So, I created a couple of new sculptures in wax. In my art post on April 15, I shared something of my creating the sprue, the wax sculpture connected to a wax funnel that will all ultimately become bronze.
While I need my wax welds to be strong, these things are a bit fragile and oddly shaped, each sprue being individual. My bumpity dirt driveway that is almost a mile long helps nothing. So, I have transported the wax floating in a bucket of water.
This greatly diminished the vibration and shock on the piece, although I still had water sloshing around in my car. Sheesh, I must continue to fill the driveway potholes with stone chips!
In the image above on the left, air conditioning metal tubing has been used to create a "mother mold" (the outer supporting mold). The next image shows me holding the sprue. Below, I am holding my sprue to keep it from floating, pour funnel at the top opening with the sculptures deeper, parallel to the side walls.
Steve is pouring a mixture of plaster, playground sand, and water into the mother mold. Once this mold has set, holes will be lightly punched into just the metal tubing to release steam later during the pouring of the molten bronze.
After the mold is ready, it will be heated and all of the wax will be melted out (hence the term "The Lost Wax Process" in bronze casting).
Now the sculpture is only an air space. Bronze will be heated to about 2000 degrees F so that it becomes a liquid. Then it will be poured into the funnel-shaped opening, travel down the air space, follow the sprue space to fill the sculpture space, and then chase air out the vents. The bronze begins cooling as soon as it is poured, so everything in the pour moves fairly quickly.

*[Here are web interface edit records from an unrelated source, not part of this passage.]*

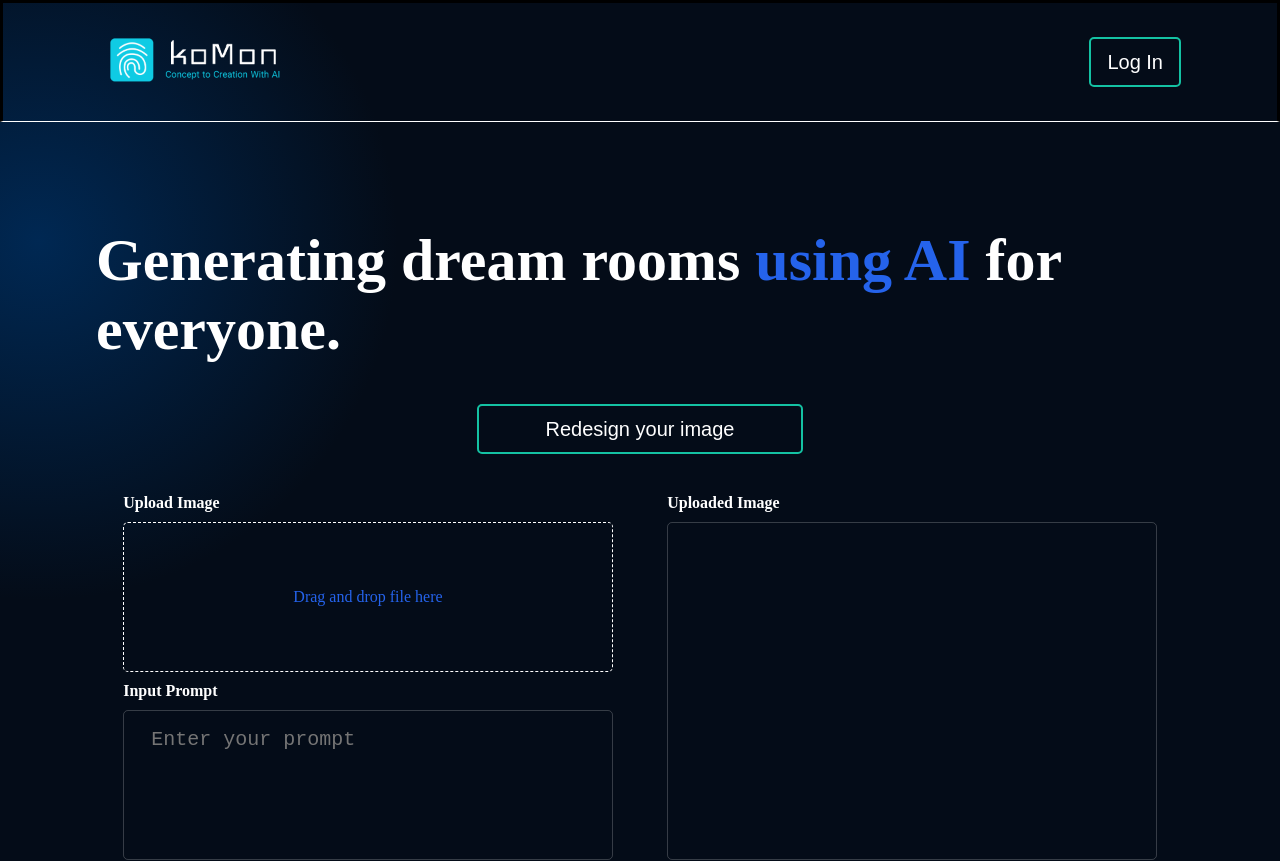
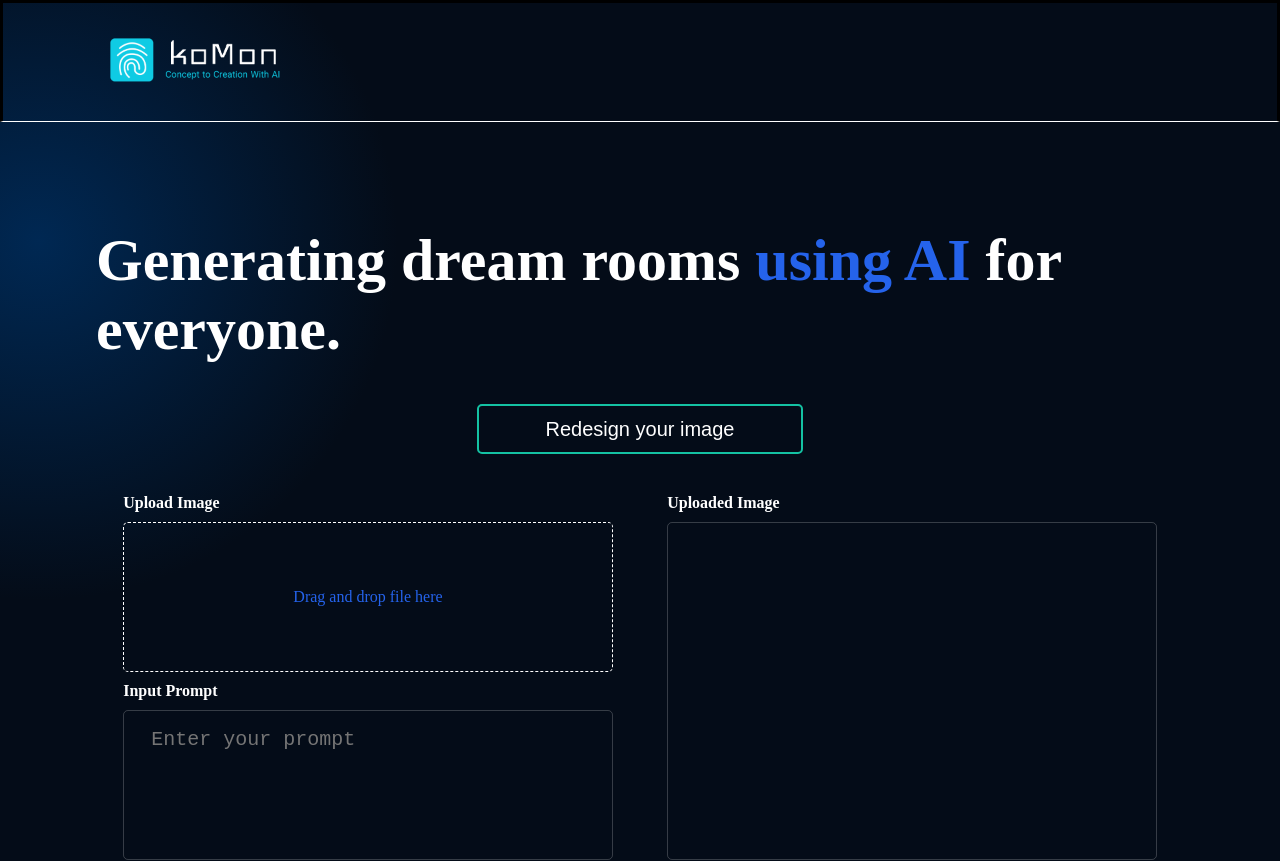
Before and after one commit to GloryDream413/AI_Video2VideoGenerator, a React (Create React App) app in the folder frontend/: page /dream in a window 1280 px wide. Shown: the top 861 px of the page. Built offline with nearby package versions, Linux system fonts and the light colour scheme.

Commit message:
Frontend updated.

```diff
--- a/frontend/src/components/dream/Dream.jsx
+++ b/frontend/src/components/dream/Dream.jsx
@@ -4,7 +4,7 @@ import { useDropzone } from 'react-dropzone';
 import axios from 'axios'
 import ClipLoader from "react-spinners/ClipLoader";
 import image_mask from '../../assets/mask_image.png'
-import { ToastContainer, toast } from 'react-toastify';
+import { toast } from 'react-toastify';
 
 const baseUrl = "http://65.108.142.188:7777/";
 
--- a/frontend/src/components/header/Header.jsx
+++ b/frontend/src/components/header/Header.jsx
@@ -10,9 +10,6 @@ const Header = () => {
           <img src={logo} alt="logo" />
         </div>
       </div>
-      <div className="gpt3__navbar-sign">
-        <button type="button" >Log In</button>
-      </div>
     </div>
   )
 }
--- a/frontend/src/components/header/header.css
+++ b/frontend/src/components/header/header.css
@@ -23,29 +23,3 @@
     width: 200x;
     height: 50px;
 }
-
-.gpt3__navbar-sign {
-    display: flex;
-    justify-content: flex-end;
-    align-items: center;
-}
-
-.gpt3__navbar-sign button {
-    flex: 1;
-    width: 100%;
-    min-height: 50px;
-    font-family: var(--font-family);
-    font-weight: 400;
-    font-size: 20px;
-    line-height: 28px;
-    background: transparent;
-    border: 2px solid #14c2a3;
-    padding: 0 1rem;
-    color: #fff;
-    cursor: pointer;
-    outline: none;
-    border-top-right-radius: 5px;
-    border-bottom-right-radius: 5px;
-    border-top-left-radius: 5px;
-    border-bottom-left-radius: 5px;
-}
```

I did not attend the bronze pour since I was working in my studio on my stone carving. This fourth image shows you the bronze pieces after Steve cut away the mold and then cut apart each sculpture from the cooled bronze sprue parts. He left some of the sprue on so that I could put the art into a vice as I chase the metal.